Edit difference data:
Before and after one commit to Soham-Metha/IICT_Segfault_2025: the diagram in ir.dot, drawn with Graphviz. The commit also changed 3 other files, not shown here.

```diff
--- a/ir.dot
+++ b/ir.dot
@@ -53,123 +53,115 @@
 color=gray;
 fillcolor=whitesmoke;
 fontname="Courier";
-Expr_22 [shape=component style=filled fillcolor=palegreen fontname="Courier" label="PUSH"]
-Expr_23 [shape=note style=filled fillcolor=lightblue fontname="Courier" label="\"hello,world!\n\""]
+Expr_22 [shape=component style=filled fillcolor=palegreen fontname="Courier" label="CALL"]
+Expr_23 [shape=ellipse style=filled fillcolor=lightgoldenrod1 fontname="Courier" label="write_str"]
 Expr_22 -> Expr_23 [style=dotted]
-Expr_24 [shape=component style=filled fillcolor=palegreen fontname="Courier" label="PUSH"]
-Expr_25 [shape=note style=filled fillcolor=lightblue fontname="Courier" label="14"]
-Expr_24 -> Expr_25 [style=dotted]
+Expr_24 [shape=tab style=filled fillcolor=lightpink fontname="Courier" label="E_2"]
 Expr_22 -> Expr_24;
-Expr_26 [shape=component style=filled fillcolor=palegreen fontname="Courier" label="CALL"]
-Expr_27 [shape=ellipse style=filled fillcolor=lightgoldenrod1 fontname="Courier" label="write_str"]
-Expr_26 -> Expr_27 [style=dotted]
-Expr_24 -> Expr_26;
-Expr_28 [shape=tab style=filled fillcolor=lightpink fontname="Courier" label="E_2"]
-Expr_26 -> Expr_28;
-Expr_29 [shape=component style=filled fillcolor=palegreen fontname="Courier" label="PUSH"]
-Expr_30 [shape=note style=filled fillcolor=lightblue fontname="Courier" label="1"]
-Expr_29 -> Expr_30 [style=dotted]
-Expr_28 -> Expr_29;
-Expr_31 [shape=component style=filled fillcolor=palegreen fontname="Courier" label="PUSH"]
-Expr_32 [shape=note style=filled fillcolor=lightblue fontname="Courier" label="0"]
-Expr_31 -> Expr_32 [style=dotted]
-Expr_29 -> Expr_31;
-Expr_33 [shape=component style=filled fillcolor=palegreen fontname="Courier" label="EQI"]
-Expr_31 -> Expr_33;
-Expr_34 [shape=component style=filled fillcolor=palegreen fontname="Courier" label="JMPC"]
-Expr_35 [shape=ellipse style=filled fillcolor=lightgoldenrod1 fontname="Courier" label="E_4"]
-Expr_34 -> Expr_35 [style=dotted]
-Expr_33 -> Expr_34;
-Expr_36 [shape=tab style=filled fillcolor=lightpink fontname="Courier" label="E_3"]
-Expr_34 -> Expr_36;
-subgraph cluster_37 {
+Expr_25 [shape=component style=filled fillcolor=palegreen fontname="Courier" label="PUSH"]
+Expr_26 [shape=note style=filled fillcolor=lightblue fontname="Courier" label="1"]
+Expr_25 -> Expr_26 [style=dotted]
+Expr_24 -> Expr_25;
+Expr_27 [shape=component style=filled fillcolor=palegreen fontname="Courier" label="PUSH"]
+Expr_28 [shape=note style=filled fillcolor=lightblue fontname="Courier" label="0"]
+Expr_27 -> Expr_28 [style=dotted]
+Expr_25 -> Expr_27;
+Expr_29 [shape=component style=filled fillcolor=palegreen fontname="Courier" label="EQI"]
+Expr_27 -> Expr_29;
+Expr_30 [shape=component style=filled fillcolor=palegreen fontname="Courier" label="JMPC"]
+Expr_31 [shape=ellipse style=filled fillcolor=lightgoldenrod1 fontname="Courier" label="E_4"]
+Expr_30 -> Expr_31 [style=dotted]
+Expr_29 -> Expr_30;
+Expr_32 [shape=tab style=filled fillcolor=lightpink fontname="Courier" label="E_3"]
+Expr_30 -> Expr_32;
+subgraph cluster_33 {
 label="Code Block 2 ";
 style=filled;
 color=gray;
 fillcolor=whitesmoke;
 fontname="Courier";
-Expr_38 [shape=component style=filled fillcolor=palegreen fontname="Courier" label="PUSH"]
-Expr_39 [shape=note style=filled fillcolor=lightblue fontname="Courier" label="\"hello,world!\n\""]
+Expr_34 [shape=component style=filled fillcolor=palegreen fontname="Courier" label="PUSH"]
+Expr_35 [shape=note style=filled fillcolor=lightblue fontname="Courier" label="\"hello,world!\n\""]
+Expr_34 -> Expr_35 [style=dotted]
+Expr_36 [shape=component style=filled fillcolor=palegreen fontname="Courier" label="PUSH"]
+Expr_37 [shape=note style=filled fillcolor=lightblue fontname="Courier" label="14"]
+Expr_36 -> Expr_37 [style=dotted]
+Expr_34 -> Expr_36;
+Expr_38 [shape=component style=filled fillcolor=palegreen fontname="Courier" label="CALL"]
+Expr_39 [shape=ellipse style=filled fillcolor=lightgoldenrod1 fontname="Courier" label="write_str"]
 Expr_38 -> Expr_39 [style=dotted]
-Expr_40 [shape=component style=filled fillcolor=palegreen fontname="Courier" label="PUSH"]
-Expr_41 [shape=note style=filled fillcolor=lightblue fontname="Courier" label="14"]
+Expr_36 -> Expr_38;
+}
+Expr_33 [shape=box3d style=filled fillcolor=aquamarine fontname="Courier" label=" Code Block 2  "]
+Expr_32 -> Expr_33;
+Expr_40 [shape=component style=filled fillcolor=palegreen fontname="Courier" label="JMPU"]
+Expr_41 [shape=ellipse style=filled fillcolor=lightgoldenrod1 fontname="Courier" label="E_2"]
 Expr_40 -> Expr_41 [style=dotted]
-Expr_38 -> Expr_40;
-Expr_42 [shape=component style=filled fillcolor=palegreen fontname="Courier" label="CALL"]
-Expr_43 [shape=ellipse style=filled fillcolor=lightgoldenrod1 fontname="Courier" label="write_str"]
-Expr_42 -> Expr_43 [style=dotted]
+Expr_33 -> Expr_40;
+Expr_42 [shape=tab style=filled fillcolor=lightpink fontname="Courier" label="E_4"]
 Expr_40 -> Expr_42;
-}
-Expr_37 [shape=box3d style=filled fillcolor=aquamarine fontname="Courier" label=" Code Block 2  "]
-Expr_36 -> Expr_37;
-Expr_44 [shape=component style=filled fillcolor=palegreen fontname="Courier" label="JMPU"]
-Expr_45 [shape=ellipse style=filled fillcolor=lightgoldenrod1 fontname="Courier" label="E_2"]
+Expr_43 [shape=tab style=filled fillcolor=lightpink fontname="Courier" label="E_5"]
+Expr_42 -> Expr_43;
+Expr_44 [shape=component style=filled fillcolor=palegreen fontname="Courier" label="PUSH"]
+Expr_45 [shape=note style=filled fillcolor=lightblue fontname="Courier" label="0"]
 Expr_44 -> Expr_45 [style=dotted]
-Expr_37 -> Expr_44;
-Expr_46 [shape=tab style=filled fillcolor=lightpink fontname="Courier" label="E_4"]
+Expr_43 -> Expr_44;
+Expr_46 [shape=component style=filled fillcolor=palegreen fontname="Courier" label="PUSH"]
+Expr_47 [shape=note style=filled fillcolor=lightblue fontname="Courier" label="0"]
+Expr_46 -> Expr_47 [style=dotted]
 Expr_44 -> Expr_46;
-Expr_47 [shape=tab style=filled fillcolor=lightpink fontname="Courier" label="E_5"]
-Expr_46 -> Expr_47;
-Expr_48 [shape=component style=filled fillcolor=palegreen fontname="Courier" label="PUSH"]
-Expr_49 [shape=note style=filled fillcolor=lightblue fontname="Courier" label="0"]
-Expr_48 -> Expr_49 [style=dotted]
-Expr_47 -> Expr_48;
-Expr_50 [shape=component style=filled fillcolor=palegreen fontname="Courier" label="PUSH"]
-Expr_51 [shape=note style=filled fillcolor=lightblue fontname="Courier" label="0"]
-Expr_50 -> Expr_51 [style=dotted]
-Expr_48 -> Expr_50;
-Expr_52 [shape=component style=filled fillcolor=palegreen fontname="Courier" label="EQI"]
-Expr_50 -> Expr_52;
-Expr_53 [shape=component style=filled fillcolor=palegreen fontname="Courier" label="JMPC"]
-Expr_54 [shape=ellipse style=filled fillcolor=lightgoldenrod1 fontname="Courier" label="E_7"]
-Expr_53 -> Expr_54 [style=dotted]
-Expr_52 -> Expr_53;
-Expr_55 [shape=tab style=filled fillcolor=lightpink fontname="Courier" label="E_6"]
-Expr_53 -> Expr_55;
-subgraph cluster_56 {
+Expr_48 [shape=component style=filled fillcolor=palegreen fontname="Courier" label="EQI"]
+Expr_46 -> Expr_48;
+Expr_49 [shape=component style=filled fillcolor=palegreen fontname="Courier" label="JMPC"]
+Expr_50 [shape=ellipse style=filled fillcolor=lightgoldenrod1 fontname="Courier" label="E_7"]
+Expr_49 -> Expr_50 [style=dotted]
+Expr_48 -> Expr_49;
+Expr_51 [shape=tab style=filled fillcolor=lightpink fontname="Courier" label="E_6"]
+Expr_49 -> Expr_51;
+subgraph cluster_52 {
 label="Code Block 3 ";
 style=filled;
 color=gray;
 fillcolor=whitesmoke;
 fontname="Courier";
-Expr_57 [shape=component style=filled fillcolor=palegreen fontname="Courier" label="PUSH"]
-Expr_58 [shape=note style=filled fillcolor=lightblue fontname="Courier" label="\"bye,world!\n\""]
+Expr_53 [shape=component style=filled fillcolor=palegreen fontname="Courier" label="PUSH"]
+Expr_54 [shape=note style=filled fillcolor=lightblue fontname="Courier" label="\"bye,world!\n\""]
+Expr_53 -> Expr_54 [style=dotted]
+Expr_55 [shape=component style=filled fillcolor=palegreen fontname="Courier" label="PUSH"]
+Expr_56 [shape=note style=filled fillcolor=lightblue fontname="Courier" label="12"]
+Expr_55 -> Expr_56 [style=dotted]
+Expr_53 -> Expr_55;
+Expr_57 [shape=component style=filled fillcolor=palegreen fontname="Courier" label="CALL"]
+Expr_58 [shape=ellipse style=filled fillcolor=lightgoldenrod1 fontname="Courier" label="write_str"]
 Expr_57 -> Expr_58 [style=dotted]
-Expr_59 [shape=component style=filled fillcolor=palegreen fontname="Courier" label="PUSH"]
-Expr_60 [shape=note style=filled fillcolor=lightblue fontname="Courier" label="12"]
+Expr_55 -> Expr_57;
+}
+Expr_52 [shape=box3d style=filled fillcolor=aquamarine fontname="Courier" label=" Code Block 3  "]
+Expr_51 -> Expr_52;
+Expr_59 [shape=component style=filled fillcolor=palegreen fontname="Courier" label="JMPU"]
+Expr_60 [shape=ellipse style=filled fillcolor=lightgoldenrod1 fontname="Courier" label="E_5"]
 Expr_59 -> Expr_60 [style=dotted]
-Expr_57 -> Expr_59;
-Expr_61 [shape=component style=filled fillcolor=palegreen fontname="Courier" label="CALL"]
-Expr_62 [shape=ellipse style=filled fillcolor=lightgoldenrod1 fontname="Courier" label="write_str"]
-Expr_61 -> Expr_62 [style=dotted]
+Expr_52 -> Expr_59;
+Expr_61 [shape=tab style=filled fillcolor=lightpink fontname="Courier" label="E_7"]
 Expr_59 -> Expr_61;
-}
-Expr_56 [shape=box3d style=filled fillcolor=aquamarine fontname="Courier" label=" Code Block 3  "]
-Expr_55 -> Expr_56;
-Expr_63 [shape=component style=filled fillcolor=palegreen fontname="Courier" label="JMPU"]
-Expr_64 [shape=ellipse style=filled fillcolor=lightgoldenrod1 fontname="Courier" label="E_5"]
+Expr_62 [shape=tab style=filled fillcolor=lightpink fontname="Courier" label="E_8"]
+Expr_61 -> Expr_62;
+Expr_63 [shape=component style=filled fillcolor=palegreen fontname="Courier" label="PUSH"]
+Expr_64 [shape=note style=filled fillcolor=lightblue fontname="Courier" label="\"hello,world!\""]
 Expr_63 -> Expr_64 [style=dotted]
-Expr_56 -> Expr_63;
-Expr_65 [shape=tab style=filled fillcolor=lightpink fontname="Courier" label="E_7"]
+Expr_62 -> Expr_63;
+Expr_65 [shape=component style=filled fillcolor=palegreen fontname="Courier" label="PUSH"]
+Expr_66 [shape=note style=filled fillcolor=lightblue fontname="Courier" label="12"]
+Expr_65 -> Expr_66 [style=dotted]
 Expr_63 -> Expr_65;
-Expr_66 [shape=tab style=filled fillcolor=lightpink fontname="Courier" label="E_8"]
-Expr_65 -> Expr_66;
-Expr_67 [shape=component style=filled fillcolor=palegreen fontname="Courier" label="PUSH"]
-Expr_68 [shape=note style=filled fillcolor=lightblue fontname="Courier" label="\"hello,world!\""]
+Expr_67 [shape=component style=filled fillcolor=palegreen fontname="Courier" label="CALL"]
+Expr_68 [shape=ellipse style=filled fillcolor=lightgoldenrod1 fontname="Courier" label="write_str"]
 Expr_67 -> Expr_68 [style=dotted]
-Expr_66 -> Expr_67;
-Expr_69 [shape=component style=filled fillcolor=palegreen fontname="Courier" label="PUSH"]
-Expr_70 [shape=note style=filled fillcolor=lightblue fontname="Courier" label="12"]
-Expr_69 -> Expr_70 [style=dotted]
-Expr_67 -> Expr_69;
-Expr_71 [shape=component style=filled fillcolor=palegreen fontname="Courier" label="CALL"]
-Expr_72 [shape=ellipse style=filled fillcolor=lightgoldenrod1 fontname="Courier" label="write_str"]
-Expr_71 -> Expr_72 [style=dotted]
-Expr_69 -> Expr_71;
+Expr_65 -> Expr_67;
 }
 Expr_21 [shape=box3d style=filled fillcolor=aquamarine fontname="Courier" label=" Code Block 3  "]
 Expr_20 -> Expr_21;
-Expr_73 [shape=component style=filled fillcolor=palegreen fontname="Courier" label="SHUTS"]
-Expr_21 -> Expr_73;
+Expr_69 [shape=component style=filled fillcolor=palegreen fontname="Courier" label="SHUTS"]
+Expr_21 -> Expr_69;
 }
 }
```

Task requirements: Apply a filter for "hello" to the data above, then copy each line that matches.

Task answer:
-Expr_23 [shape=note style=filled fillcolor=lightblue fontname="Courier" label="\"hello,world!\n\""]
-Expr_39 [shape=note style=filled fillcolor=lightblue fontname="Courier" label="\"hello,world!\n\""]
+Expr_35 [shape=note style=filled fillcolor=lightblue fontname="Courier" label="\"hello,world!\n\""]
+Expr_64 [shape=note style=filled fillcolor=lightblue fontname="Courier" label="\"hello,world!\""]
-Expr_68 [shape=note style=filled fillcolor=lightblue fontname="Courier" label="\"hello,world!\""]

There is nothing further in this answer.